The role of GSLs in immune presentation

Our work on GALC identified the mechanism by which GSLs are presented to lysosomal hydroalses (Hill, et al. Nat. Commun. 2018). This mechanism involves the lipid-binding saposin proteins. Interestingly, saposins also load lipids onto the antigen-presenting molecules CD1 for immune surveillance. Our ongoing work is addressing how saposins transfer GSLs into the lipid-binding groove of CD1.

Fig2_CD1

The role of sphingolipids in host-pathogen pathways

Several pathogens rely on host sphingolipids to promote their virulence. For example, pathogens bind ceramide-rich membrane domains and surface-exposed GSLs during cell invasion, and they manipulate host sphingolipid pathways to promote their intracellular growth. Bacterial hijacking of host pathways has been a long-term interest in the lab and recently we have expanded this work, via a collaborative project, looking at viral hijacking of sphingolipid pathways.

Deane lab

Key papers:


Hill CH, Cook GM, Spratley SJ, Fawke S, Graham SC & Deane JE. The mechanism of glycosphingolipid degradation revealed by a GALC-SapA complex structure. Nat. Commun. 9:151 (2018)

Mauricio RP, Jeffries CM, Svergun DI, Deane JE. The Shigella Virulence Factor IcsA Relieves N-WASP Autoinhibition by Displacing the Verprolin Homology/Cofilin/Acidic (VCA) Domain. J. Biol. Chem. 292:134-145 (2017)
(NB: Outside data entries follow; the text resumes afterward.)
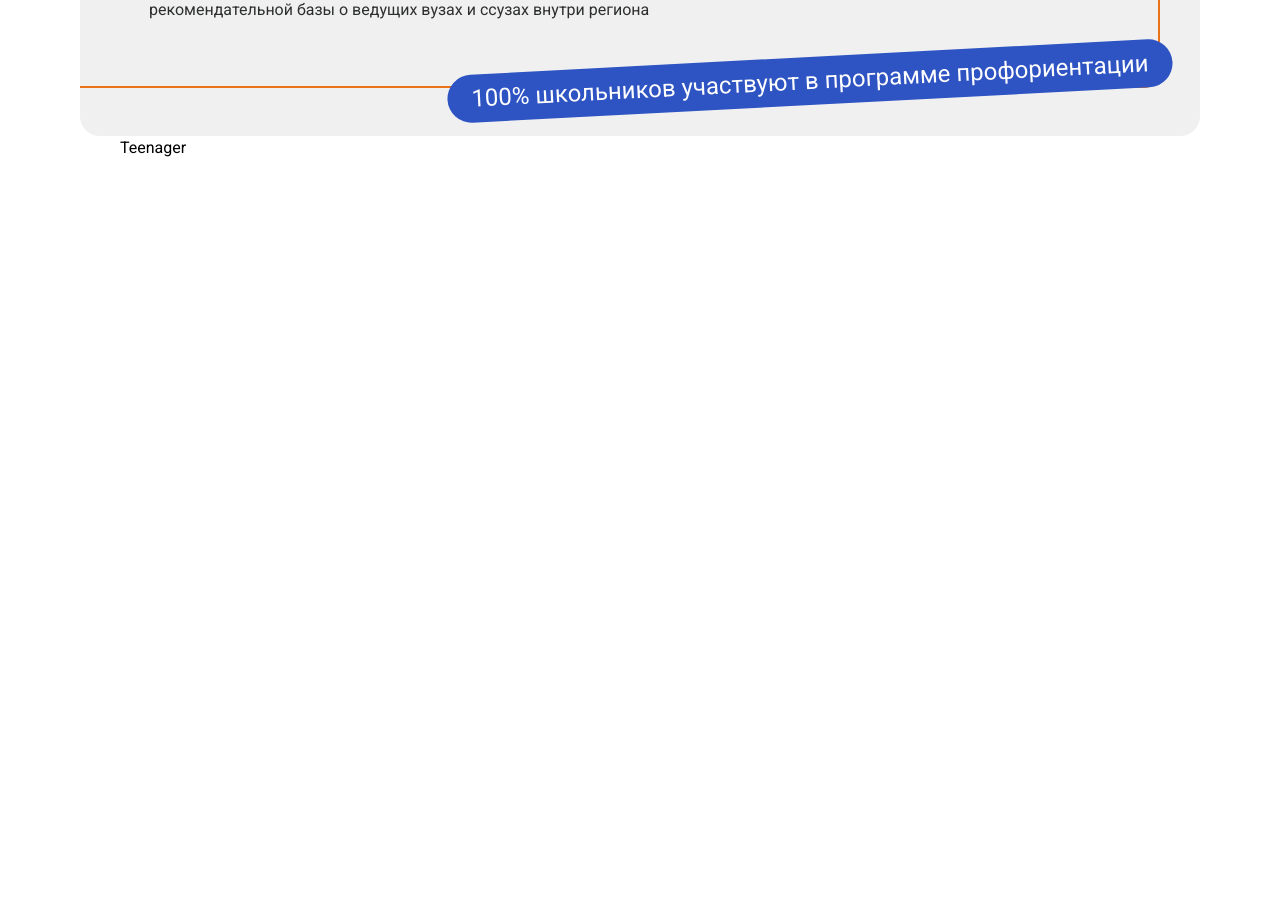
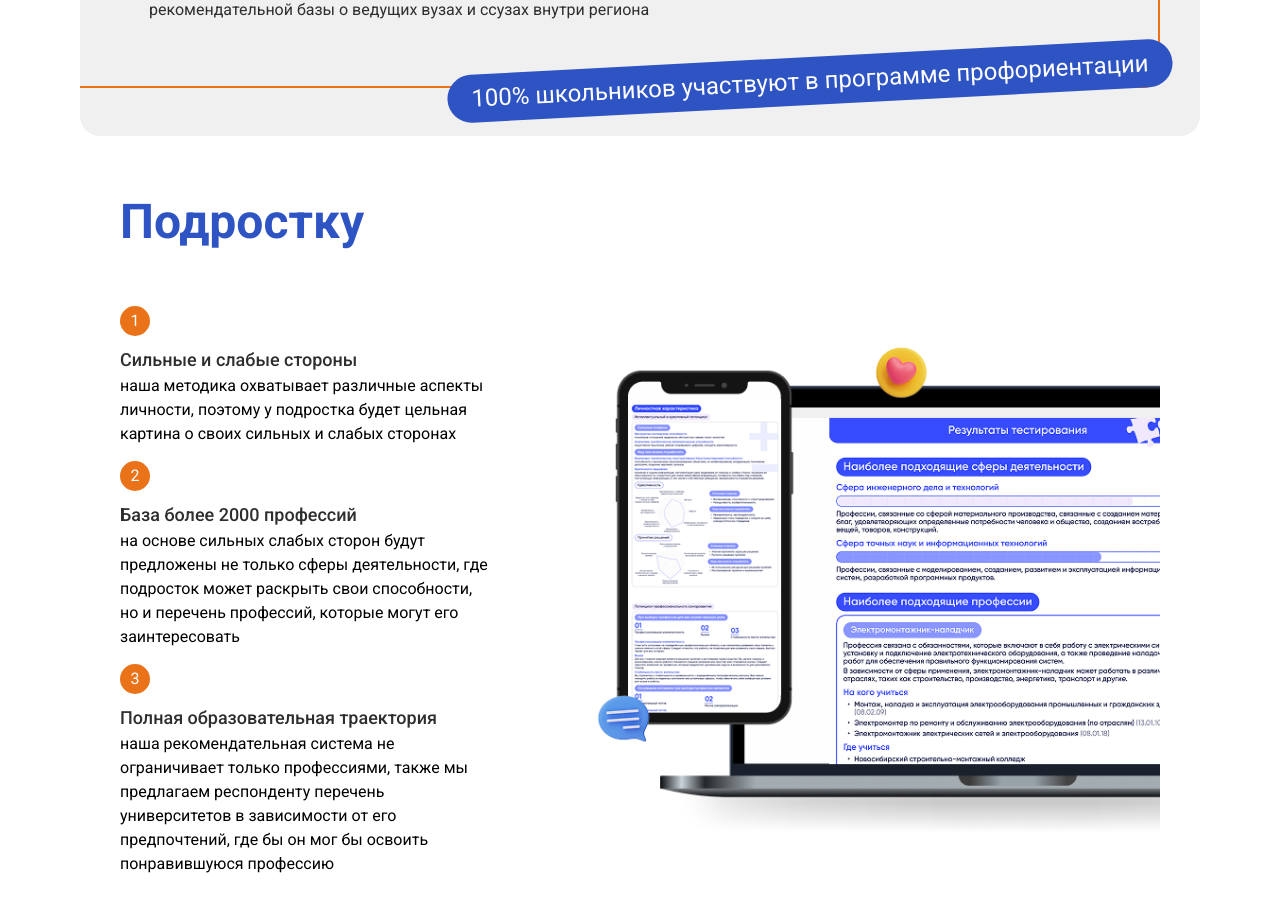
Before and after one commit to RVKPYATI/profika, a Next.js app: page / in a window 1280 px wide. Shown: the part 2470-3382 px from the top of the page. Before the commit the page ends 2630 px from the top, so only its background shows below. Built offline with nearby package versions, Linux system fonts and the light colour scheme.

Commit message:
finish teenager

```diff
--- a/src/app/components/Teenager.tsx
+++ b/src/app/components/Teenager.tsx
@@ -1,5 +1,59 @@
+import Image from "next/image";
 import { FC } from "react";
 
+const data = [
+  {
+    number: "1",
+    title: "Сильные и слабые стороны",
+    text: "наша методика охватывает различные аспекты личности, поэтому у подростка будет цельная картина о своих сильных и слабых сторонах",
+  },
+  {
+    number: "2",
+    title: "База более 2000 профессий",
+    text: "на основе сильных слабых сторон будут предложены не только сферы деятельности, где подросток может раскрыть свои способности, но и перечень профессий, которые могут его заинтересовать",
+  },
+  {
+    number: "3",
+    title: "Полная образовательная траектория",
+    text: "наша рекомендательная система не ограничивает только профессиями, также мы предлагаем респонденту перечень университетов в зависимости от его предпочтений, где бы он мог бы освоить понравившуюся профессию",
+  },
+];
+
 export const Teenager: FC = () => {
-  return <section className="container">Teenager</section>;
+  return (
+    <section className="container py-[50px] overflow-hidden">
+      <h2 className="text-[38px] md:text-[48px] text-blue font-bold text-center md:text-left">
+        Подростку
+      </h2>
+      <div className="flex  flex-col md:flex-row justify-between gap-[30px] xl:gap-[100px] mt-12">
+        <div className="flex flex-col gap-[15px]">
+          {data.map((item, index) => {
+            return (
+              <div key={index} className="max-w-[412px]">
+                <div className="text-white bg-orange rounded-full flex justify-center items-center w-[30px] h-[30px]">
+                  {item.number}
+                </div>
+                <div className="mt-[10px]">
+                  <p className="text-gray-colored text-xs md:text-sm xl:text-lg font-medium">
+                    {item.title}
+                  </p>
+                  <p className="text-[10px] md:text-xs xl:text-base">
+                    {item.text}
+                  </p>
+                </div>
+              </div>
+            );
+          })}
+        </div>
+        <div className="w-full md:w-[60%] h-full object-cover self-center">
+          <Image
+            src="/assets/teeneger.png"
+            width={965}
+            height={485}
+            alt="teenager"
+          />
+        </div>
+      </div>
+    </section>
+  );
 };
--- a/src/app/components/Whom.tsx
+++ b/src/app/components/Whom.tsx
@@ -68,7 +68,7 @@ export const Whom: FC = () => {
         <p className="text-gray-colored xl:text-[26px] font-medium mb-[10px]">
           Подростки
         </p>
-        <div className="flex justify-between ">
+        <div className="flex flex-col md:flex-row justify-between ">
           <div className="max-w-[500px]">
             <div>
               <ul className="text-gray-colored text-xs md:text-base list-disc list-inside ">
@@ -94,7 +94,7 @@ export const Whom: FC = () => {
             </ul>
           </div>
         </div>
-        <div className="absolute top-[-20%] right-[10%] bg-blue rounded-[100px] text-white xl:text-2xl px-6 py-2 max-w-[720px] rotate-[4deg]">
+        <div className="absolute top-[-20%] right-[10%] bg-blue rounded-[100px] text-white text-xs xl:text-2xl px-6 py-2 max-w-[305px] xl:max-w-[720px] rotate-[4deg]">
           Смотреть в будущее без страха благодаря четким планам и реалистичным
           ожиданиям
         </div>
@@ -103,7 +103,7 @@ export const Whom: FC = () => {
         <p className="text-gray-colored xl:text-[26px] font-medium mb-[10px]">
           Руководство региона
         </p>
-        <div className="flex justify-between ">
+        <div className="flex flex-col md:flex-row justify-between ">
           <div>
             <div>
               <ul className="text-gray-colored text-xs md:text-base list-disc list-inside max-w-[500px] ">
@@ -145,7 +145,7 @@ export const Whom: FC = () => {
             </ul>
           </div>
         </div>
-        <div className="absolute bottom-[-5%] right-[-15px] bg-blue rounded-[100px] text-white xl:text-2xl px-6 py-2 max-w-[740px] rotate-[-3deg]">
+        <div className="absolute bottom-[-5%] right-[-15px] bg-blue rounded-[100px] text-white text-xs xl:text-2xl px-6 py-2 max-w-[208px] xl:max-w-[740px] rotate-[-3deg]">
           100% школьников участвуют в программе профориентации
         </div>
       </div>
```
Also changed, not shown: public/assets/teeneger.png (added).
Spratley SJ & Deane JE. New therapeutic approaches for Krabbe disease: The potential of pharmacological chaperones. J Neurosci. Res. 94:1203-19 (2016)

Spratley SJ, Hill CH, Viuff AH, Edgar JR, Skjødt K & Deane JE. Molecular mechanisms of disease pathogenesis differ in Krabbe disease variants. Traffic 17, 908-922 (2016)

Hill CH, Viuff AH, Spratley SJ, Salamone S, Christensen SH, Read RJ, Moriarty NW, Jensen HH & Deane JE. Azasugar Inhibitors as Pharmacological Chaperones for Krabbe Disease. Chem. Sci. 6, 3075-3086, DOI: 10.1039/C5SC00754B (2015)

Hill CH, Graham SC, Read RJ & Deane JE. Structural snapshots illustrate the catalytic cycle of β-galactocerebrosidase, the defective enzyme in Krabbe disease. Proc. Natl Acad. Sci. USA. 110, 20479–20484 (2013)

 

Janet Deane 

Dr Janet Deane

Royal Society University Research Fellow

Department of Clinical Neuroscience

e-mail: jed55@cam.ac.uk

01223 762 815

Plain English

Our cells can be thought of like a house: there are different rooms for different purposes. In the cell, these ‘rooms’ are known as organelles and the ‘walls’ are made of lipids. But cells are self-repairing and can synthesize, breakdown and recycle their own lipids. When lipid recycling becomes defective it results in severe human diseases, often due to rapid and fatal neurodegeneration. Our lab uses a range of techniques to probe how lipids are recycled in the cell and what happens when this recycling breaks down.

 

Group members

 Maria Shamin

Funding

The Royal Society

Wellcome Trust

Medical Research Council